▶ _What you should do_: Search the data for the string "Before" and gather each line it is in.

================

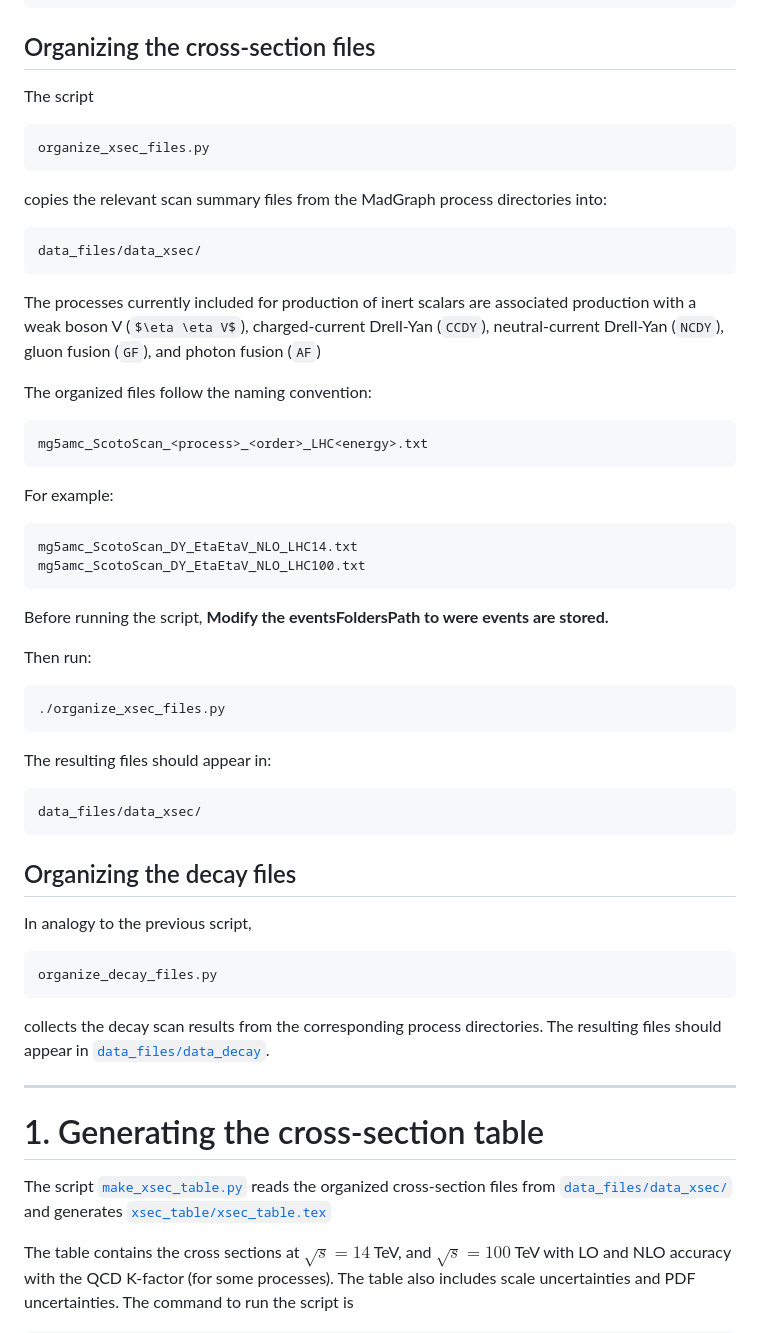
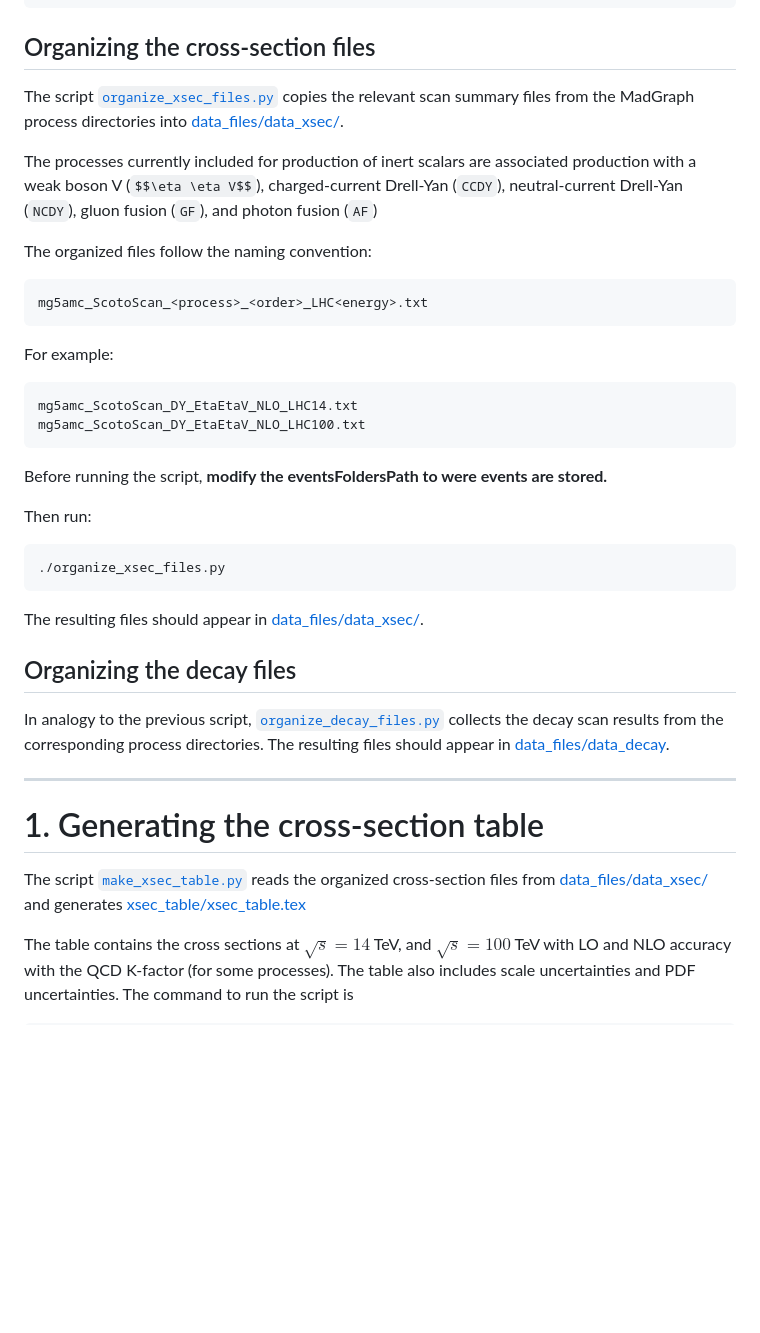
Before and after one commit to camilapramos/scoto-collider-pheno, a Markdown page: README.md, the part around one of its changes. GitHub-like rendering; blank space fills up the shorter version.

````diff
--- a/README.md
+++ b/README.md
@@ -39,19 +39,9 @@ Download the model UFO files, then run on your MG5 directory:
 
 ## Organizing the cross-section files
 
-The script
+The script [`organize_xsec_files.py`](./organize_xsec_files.py) copies the relevant scan summary files from the MadGraph process directories into [data_files/data_xsec/](./data_files/data_xsec/).
 
-```text
-organize_xsec_files.py
-```
-
-copies the relevant scan summary files from the MadGraph process directories into:
-
-```text
-data_files/data_xsec/
-```
-
-The processes currently included for production of inert scalars are associated production with a weak boson V (`$\eta \eta V$`), charged-current Drell-Yan (`CCDY`), neutral-current Drell-Yan (`NCDY`), gluon fusion (`GF`), and photon fusion (`AF`)
+The processes currently included for production of inert scalars are associated production with a weak boson V (`$$\eta \eta V$$`), charged-current Drell-Yan (`CCDY`), neutral-current Drell-Yan (`NCDY`), gluon fusion (`GF`), and photon fusion (`AF`)
 
 The organized files follow the naming convention:
 
@@ -66,7 +56,7 @@ mg5amc_ScotoScan_DY_EtaEtaV_NLO_LHC14.txt
 mg5amc_ScotoScan_DY_EtaEtaV_NLO_LHC100.txt
 ```
 
-Before running the script, **Modify the eventsFoldersPath to were events are stored.**
+Before running the script, **modify the eventsFoldersPath to were events are stored.**
 
 Then run:
 
@@ -74,27 +64,17 @@ Then run:
 ./organize_xsec_files.py
 ```
 
-The resulting files should appear in:
-
-```text
-data_files/data_xsec/
-```
+The resulting files should appear in [data_files/data_xsec/](./data_files/data_xsec/).
 
 ## Organizing the decay files
 
-In analogy to the previous script,
-
-```text
-organize_decay_files.py
-```
-
-collects the decay scan results from the corresponding process directories. The resulting files should appear in [`data_files/data_decay`](./data_files/data_decay/).
+In analogy to the previous script, [`organize_decay_files.py`](./organize_decay_files.py) collects the decay scan results from the corresponding process directories. The resulting files should appear in [data_files/data_decay](./data_files/data_decay/).
 
 ---
 
 # 1. Generating the cross-section table
 
-The script [`make_xsec_table.py`](./make_xsec_table.py) reads the organized cross-section files from [`data_files/data_xsec/`](./data_files/data_xsec/) and generates [`xsec_table/xsec_table.tex`](./xsec_table/xsec_table.tex)
+The script [`make_xsec_table.py`](./make_xsec_table.py) reads the organized cross-section files from [data_files/data_xsec/](./data_files/data_xsec/) and generates [xsec_table/xsec_table.tex](./xsec_table/xsec_table.tex)
 
 The table contains the cross sections at $\sqrt{s}=14$ TeV, and $\sqrt{s}=100$ TeV with LO and NLO accuracy with the QCD K-factor (for some processes). The table also includes scale uncertainties and PDF uncertainties. The command to run the script is
 
````
Also changed, not shown: other parts of README.md (+6 -6 lines).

================

▶ _Output_:
Before and after one commit to camilapramos/scoto-collider-pheno, a Markdown page: README.md, the part around one of its changes. GitHub-like rendering; blank space fills up the shorter version.
-Before running the script, **Modify the eventsFoldersPath to were events are stored.**
+Before running the script, **modify the eventsFoldersPath to were events are stored.**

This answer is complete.